In particular, DOD intelligence agencies, which control most intelligence spending, have experienced major reductions in oversight, according to the report.

The report also documents a loss of capacity for investigating complaints of reprisal against whistle-blowers. Despite a sharp increase in the past 10 years in the number of complaints of reprisal by military whistle-blowers — up 62 percent, from 315 to 528 a year — the number of DOD IG staff investigators who look into those complaints has decreased from 22 to 19.

The report, requested by the Senate Armed Services Committee, recommends increasing staffing levels in  DOD's IG office by 481 full-time employees, from 1,437 in fiscal 2008 to 1,918 by fiscal 2015. That increase would add 235 full-time positions in auditing, 125 in investigations, 19 in intelligence, 50 in policy and oversight, and 52 in administrative and support functions.

To get those increases, lawmakers would have to request them in the defense appropriations and authorization bills, Schwellenbach said. “Congress can make it happen.”

The 2015 Federal 100

Meet 100 women and men who are doing great things in federal IT.

Featured

  • Shutterstock image (by venimo): e-learning concept image, digital content and online webinar icons.

    Can MOOCs make the grade for federal training?

    Massive open online courses can offer specialized IT instruction on a flexible schedule and on the cheap. That may not always mesh with government's preference for structure and certification, however.

  • Shutterstock image (by edel): graduation cap and diploma.

    Cybersecurity: 6 schools with the right stuff

    The federal government craves more cybersecurity professionals. These six schools are helping meet that demand.

  • Rick Holgate

    Holgate to depart ATF

    Former ACT president will take a job with Gartner, follow his spouse to Vienna, Austria.

  • Are VA techies slacking off on Yammer?

    A new IG report cites security and productivity concerns associated with employees' use of the popular online collaboration tool.

  • Shutterstock image: digital fingerprint, cyber crime.

    Exclusive: The OPM breach details you haven't seen

    An official timeline of the Office of Personnel Management breach obtained by FCW pinpoints the hackers’ calibrated extraction of data, and the government's step-by-step response.

  • Stephen Warren

    Deputy CIO Warren exits VA

    The onetime acting CIO at Veterans Affairs will be taking over CIO duties at the Office of the Comptroller of the Currency.

  • Shutterstock image: monitoring factors of healthcare.

    DOD awards massive health records contract

    Leidos, Accenture and Cerner pull off an unexpected win of the multi-billion-dollar Defense Healthcare Management System Modernization contract, beating out the presumptive health-records leader.

  • Sweating the OPM data breach -- Illustration by Dragutin Cvijanovic

    Sweating the stolen data

    Millions of background-check records were compromised, OPM now says.

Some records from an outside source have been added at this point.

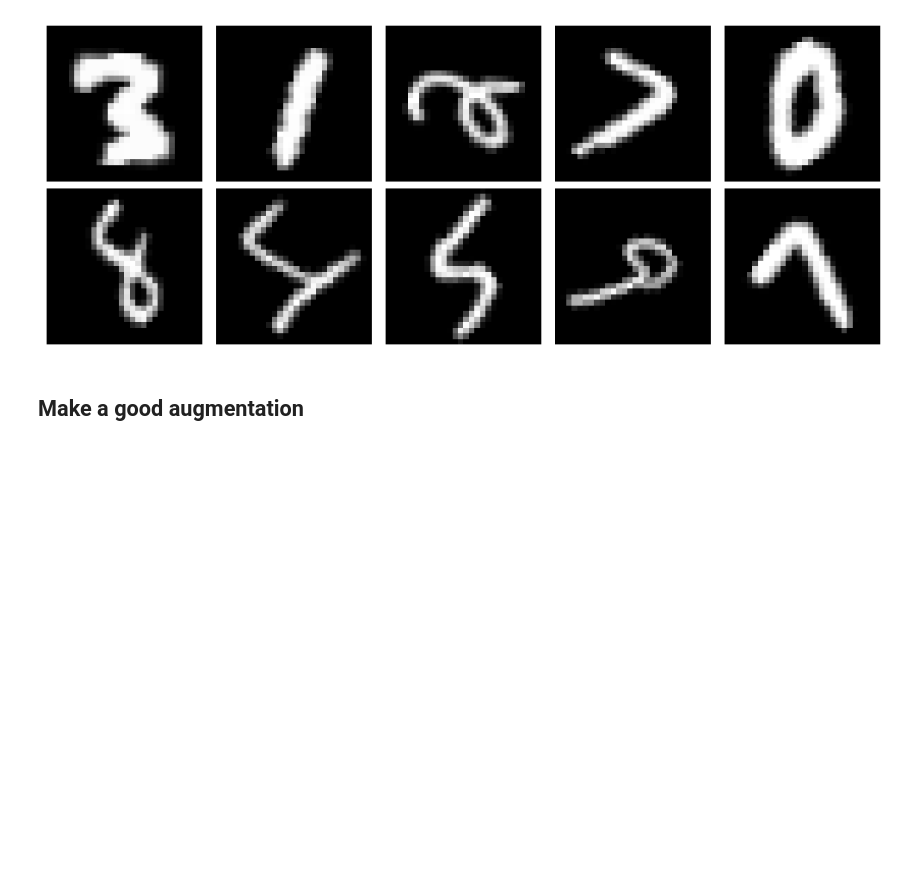
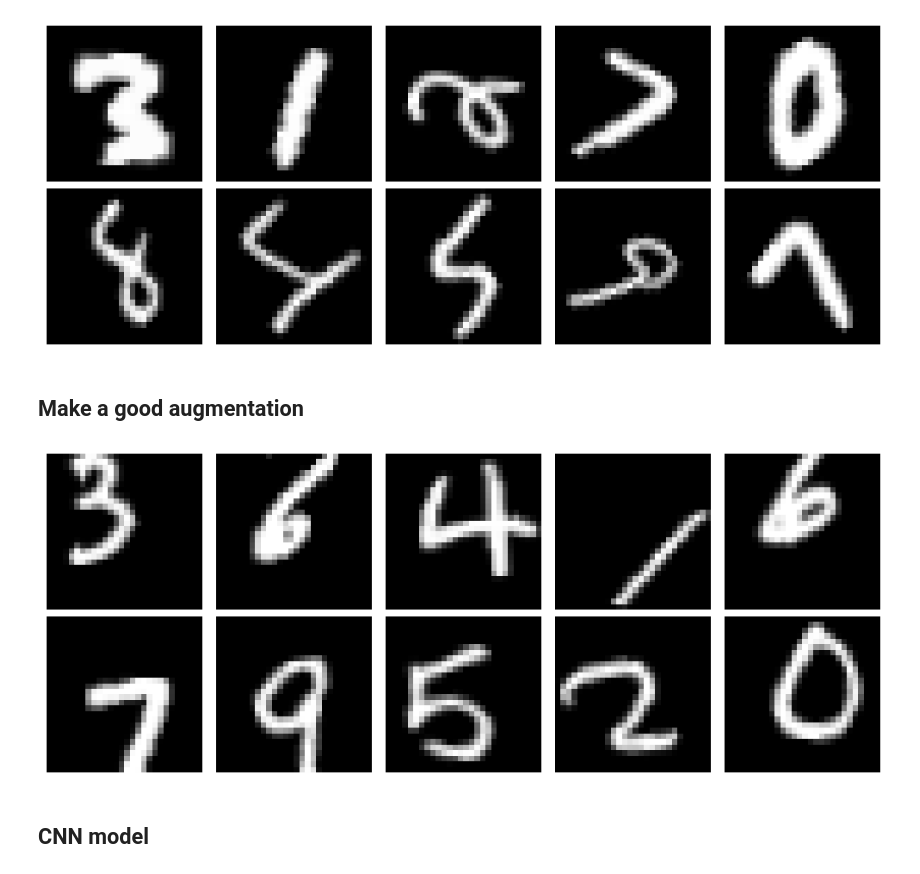
Before and after one commit to LordOfTurtles/AI-Erik-Johansson-OPA23, a Jupyter notebook: code_alongs/Lec11_data_augmentation.ipynb, the cells around one changed output. Cells and saved outputs as stored; diff of their text form; code cells hidden in the pictures; blank space fills up the shorter version.

Commit message:
augmented data ready for training

```diff
--- a/code_alongs/Lec11_data_augmentation.ipynb
+++ b/code_alongs/Lec11_data_augmentation.ipynb
@@ -122,3 +122,9 @@ test_image_generator = ImageDataGenerator()
 train_generator = train_image_generator.flow(X_train, y_train, batch_size=32)
 train_val_generator = train_image_generator.flow(X_train_val, y_train_val, batch_size=32)
 val_generator = test_image_generator.flow(X_val, y_val, batch_size=32)
+# %%
+plot_samples(next(train_generator)[0])
+# %% [output]
+[figure, added]
+# %% [markdown]
+## CNN model
```
Also changed, not shown: parts of 4 cells of this notebook.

Here's the jaw-dropping range of personal data that was exposed.

  • FCW magazine

    Let's talk about Alliant 2

    The General Services Administration is going to great lengths to gather feedback on its IT services GWAC. Will it make for a better acquisition vehicle?

Reader comments

Please post your comments here. Comments are moderated, so they may not appear immediately after submitting. We will not post comments that we consider abusive or off-topic.

Please type the letters/numbers you see above